Another wonderful thing in those days was that one could actually pay the doctor, in cash, on the spot! You could generally afford it! There was no up-front payment (co-payment) and no yearlong wait for another bill to come from people you can’t see or talk to. Frequently they request that you pay for a many medical codes that frightened you just to read them, let alone try to figure out what they mean…or for that matter, frequently left wondering if they were even yours.
Today, we pay for a few unseen things, none of which actually applies to the doctor/patient relationship.
1. Lobbyist: (804 in 2016) Works for the pharmaceutical industry. To influence lawmakers toward their goals.
2. Pharmacy Benefit Manager: Negotiates rebates and discounts, the pharmacy receives, in exchange for preferred placement on list of covered medicines.
3. Insurance Clerk: Establishes you have insurance, files claims, and submits the proper code number for the treatment and payment thereof. (hopefully)
4. Receptionist: Person who greets you, answers phones, frequently takes your money.
5. Computer: Programs required to handle claims, personal data, and your account.
6. Membership in the Medical Association which dictates how much he has to charge.

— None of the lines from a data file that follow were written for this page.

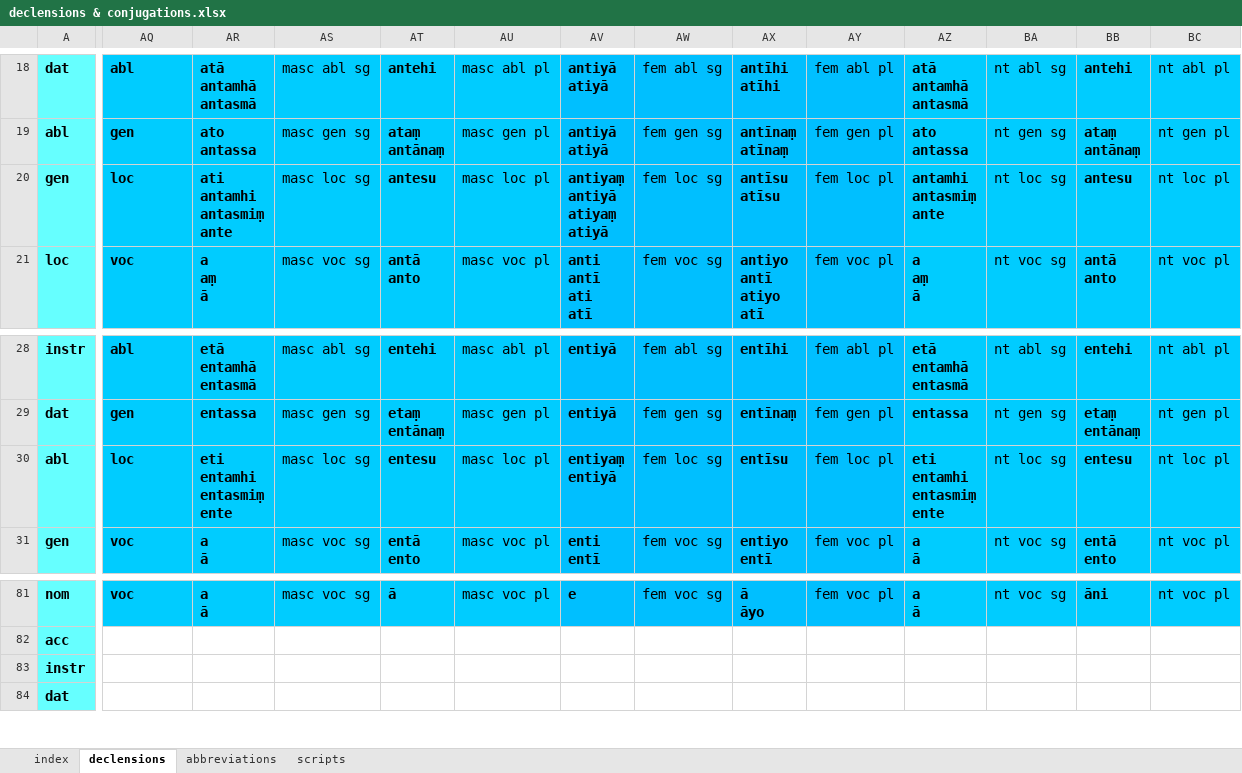
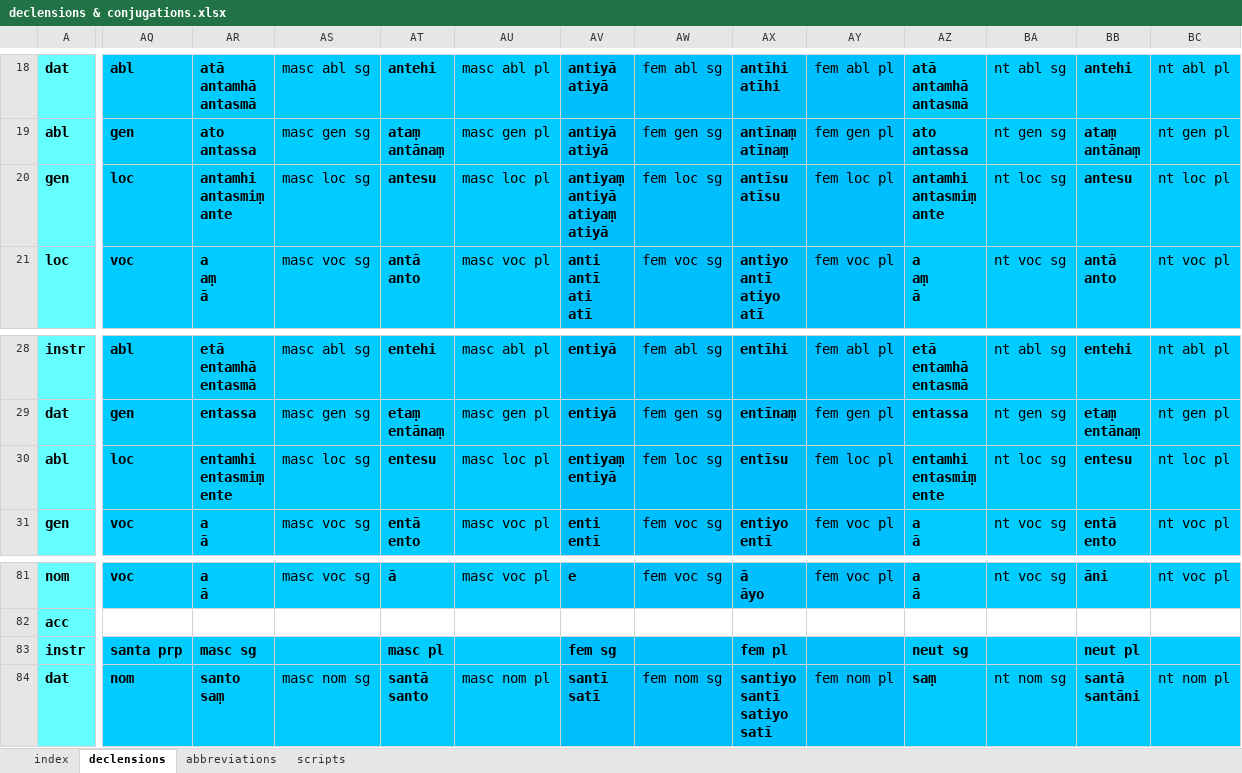
Before and after one commit to digitalpalidictionary/inflection-generator, an Excel workbook: declensions & conjugations.xlsx, sheet declensions, drawn as a sheet; only a part is shown, gaps mark what is left out; values as stored, in another font and other column widths than the file's, no borders; ↵ is a line break in a cell; the diff covers the shown part only; the diff names each change by its address in the sheet, - before the commit and + after, or states it on an @@ line.

Commit message:
updates inflection tables

```diff
--- a/declensions & conjugations.xlsx (sheet declensions)
+++ b/declensions & conjugations.xlsx (sheet declensions)
-AR20: ati ↵ antamhi ↵ antasmiṃ ↵ ante
+AR20: antamhi ↵ antasmiṃ ↵ ante
-AR30: eti ↵ entamhi ↵ entasmiṃ ↵ ente
+AR30: entamhi ↵ entasmiṃ ↵ ente
-AZ30: eti ↵ entamhi ↵ entasmiṃ ↵ ente
+AZ30: entamhi ↵ entasmiṃ ↵ ente
-AQ83: (empty)
+AQ83: santa prp
-AQ83:AU84 fill: none
+AQ83:AU84 fill: #00CCFF
-AR83: (empty)
+AR83: masc sg
-AT83: (empty)
+AT83: masc pl
-AV83: (empty)
+AV83: fem sg
-AV83:AY84 fill: none
+AV83:AY84 fill: #00BFFF
-AX83: (empty)
+AX83: fem pl
-AZ83: (empty)
+AZ83: neut sg
-AZ83:BC84 fill: none
+AZ83:BC84 fill: #00CCFF
-BB83: (empty)
+BB83: neut pl
-AQ84: (empty)
+AQ84: nom
-AR84: (empty)
+AR84: santo ↵ saṃ
-AS84: (empty)
+AS84: masc nom sg
-AT84: (empty)
+AT84: santā ↵ santo
-AU84: (empty)
+AU84: masc nom pl
-AV84: (empty)
+AV84: santī ↵ satī
-AW84: (empty)
+AW84: fem nom sg
-AX84: (empty)
+AX84: santiyo ↵ santī ↵ satiyo ↵ satī
-AY84: (empty)
+AY84: fem nom pl
-AZ84: (empty)
+AZ84: saṃ
-BA84: (empty)
+BA84: nt nom sg
-BB84: (empty)
+BB84: santā ↵ santāni
-BC84: (empty)
+BC84: nt nom pl
```
Also changed, not shown: 91 edited cells and cell formats elsewhere in this sheet, sheet index.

These are just a few of the things that the doctor gets the ‘cost blame’ for, and you, the person in need, gets to pay for. Is it time for a change so we, the average person, can live healthily?